■ LISTED ENTRIES
★ ★ ★ ★ ★

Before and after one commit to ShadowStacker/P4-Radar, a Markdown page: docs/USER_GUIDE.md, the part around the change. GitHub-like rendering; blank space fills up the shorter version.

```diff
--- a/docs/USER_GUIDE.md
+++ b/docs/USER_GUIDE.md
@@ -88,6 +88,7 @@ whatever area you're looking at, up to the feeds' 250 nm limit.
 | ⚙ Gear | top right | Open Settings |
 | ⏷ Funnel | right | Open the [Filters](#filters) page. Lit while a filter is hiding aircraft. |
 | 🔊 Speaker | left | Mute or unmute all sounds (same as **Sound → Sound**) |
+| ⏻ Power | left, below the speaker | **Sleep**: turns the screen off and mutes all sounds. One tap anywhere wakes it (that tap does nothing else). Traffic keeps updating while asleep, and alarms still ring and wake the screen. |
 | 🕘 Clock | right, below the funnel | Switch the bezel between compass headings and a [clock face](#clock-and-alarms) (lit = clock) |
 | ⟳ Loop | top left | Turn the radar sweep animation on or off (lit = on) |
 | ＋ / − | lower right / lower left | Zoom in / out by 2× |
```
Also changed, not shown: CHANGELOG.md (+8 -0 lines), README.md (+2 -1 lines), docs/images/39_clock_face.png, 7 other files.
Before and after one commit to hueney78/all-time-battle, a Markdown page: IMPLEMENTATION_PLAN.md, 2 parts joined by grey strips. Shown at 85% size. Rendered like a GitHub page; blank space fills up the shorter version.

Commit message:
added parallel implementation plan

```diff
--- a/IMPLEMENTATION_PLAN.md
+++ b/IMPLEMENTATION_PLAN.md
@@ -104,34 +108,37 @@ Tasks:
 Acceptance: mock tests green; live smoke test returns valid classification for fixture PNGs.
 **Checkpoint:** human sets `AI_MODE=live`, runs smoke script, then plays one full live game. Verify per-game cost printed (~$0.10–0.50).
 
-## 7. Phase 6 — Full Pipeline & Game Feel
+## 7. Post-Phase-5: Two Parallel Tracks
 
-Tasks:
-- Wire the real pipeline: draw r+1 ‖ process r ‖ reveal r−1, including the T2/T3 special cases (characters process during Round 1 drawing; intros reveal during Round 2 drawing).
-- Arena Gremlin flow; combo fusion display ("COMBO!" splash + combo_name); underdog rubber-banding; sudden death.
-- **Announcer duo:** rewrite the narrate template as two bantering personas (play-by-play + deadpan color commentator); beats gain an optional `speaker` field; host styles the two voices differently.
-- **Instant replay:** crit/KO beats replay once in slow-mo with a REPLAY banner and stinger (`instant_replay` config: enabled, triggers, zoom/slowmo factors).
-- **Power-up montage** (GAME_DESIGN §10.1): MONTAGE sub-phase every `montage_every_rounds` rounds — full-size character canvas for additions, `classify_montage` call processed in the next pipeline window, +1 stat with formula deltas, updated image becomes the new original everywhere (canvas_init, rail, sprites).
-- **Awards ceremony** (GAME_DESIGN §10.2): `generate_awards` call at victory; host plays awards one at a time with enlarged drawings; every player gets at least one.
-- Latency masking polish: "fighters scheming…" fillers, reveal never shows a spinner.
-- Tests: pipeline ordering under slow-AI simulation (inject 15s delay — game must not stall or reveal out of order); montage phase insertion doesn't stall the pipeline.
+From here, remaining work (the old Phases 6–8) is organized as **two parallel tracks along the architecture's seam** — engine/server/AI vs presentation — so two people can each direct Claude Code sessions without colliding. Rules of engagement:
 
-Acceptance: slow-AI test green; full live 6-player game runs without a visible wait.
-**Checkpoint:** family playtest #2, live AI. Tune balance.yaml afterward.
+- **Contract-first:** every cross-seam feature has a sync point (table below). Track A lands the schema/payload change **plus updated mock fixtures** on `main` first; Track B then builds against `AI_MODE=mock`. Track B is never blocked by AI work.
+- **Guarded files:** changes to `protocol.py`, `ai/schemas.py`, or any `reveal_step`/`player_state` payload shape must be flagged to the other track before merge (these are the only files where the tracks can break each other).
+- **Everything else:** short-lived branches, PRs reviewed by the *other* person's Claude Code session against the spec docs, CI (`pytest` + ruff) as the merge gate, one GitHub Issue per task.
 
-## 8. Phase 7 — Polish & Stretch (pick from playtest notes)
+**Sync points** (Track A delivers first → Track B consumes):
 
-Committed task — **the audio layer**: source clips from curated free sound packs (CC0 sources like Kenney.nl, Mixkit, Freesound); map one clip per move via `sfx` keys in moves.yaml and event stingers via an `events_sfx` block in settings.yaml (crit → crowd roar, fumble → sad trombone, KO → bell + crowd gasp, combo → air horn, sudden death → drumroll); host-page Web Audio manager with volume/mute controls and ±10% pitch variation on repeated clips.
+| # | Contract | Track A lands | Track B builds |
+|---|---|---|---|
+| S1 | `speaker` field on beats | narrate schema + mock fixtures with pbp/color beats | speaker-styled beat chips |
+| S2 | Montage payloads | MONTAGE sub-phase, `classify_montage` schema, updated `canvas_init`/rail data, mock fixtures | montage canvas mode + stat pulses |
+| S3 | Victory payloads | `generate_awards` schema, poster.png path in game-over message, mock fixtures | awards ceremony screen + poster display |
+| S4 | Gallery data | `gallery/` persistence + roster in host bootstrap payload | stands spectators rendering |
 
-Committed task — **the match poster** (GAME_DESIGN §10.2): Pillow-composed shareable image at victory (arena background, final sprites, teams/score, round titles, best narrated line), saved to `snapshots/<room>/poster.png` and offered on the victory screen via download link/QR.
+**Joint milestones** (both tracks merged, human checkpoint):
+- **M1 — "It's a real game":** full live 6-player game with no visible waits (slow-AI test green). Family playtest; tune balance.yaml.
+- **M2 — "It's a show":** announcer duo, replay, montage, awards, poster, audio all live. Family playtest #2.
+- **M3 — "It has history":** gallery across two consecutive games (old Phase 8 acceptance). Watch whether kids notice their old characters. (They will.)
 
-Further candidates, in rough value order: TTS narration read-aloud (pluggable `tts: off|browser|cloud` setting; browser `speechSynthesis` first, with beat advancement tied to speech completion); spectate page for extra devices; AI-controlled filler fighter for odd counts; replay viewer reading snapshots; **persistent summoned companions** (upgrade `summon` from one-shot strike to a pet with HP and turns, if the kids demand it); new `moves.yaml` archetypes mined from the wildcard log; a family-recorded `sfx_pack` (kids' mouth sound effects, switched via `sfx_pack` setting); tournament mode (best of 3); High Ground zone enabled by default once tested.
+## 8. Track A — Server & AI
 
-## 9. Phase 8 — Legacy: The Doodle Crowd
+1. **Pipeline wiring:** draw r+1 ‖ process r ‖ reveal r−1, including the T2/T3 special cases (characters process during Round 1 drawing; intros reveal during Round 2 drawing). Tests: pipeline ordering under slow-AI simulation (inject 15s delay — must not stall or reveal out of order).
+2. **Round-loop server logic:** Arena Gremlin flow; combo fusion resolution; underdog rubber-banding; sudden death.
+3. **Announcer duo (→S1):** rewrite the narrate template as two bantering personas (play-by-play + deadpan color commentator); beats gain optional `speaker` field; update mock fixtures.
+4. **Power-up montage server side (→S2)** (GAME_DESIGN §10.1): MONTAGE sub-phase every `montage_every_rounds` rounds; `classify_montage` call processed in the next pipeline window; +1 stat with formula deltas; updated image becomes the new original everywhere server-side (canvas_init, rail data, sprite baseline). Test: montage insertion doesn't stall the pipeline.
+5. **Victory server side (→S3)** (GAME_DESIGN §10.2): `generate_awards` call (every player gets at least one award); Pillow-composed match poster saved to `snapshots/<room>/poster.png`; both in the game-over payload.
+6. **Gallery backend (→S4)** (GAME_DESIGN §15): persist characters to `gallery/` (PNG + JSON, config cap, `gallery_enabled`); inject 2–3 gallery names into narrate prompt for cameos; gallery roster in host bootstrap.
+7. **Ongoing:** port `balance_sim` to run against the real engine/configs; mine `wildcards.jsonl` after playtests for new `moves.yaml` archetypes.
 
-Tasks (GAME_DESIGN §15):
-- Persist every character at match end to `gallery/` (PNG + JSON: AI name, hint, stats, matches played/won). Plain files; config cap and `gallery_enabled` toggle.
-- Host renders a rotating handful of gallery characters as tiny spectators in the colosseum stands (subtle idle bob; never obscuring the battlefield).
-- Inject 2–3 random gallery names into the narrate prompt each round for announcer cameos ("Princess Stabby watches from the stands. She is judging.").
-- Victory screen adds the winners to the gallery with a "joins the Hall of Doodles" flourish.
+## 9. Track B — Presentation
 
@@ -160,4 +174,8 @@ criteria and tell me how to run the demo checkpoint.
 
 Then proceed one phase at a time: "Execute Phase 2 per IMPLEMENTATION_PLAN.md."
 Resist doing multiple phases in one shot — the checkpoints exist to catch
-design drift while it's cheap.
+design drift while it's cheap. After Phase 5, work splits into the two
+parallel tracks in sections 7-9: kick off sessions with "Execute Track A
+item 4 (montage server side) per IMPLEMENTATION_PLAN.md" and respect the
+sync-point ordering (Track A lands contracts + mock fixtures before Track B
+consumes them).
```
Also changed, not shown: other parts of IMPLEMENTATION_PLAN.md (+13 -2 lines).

★ ★ ★ ★ ★

■ PROBLEM TO SOLVE
Each line that includes "color" counts once; state how many such lines the listing has, with no other words.

■ RESULT
3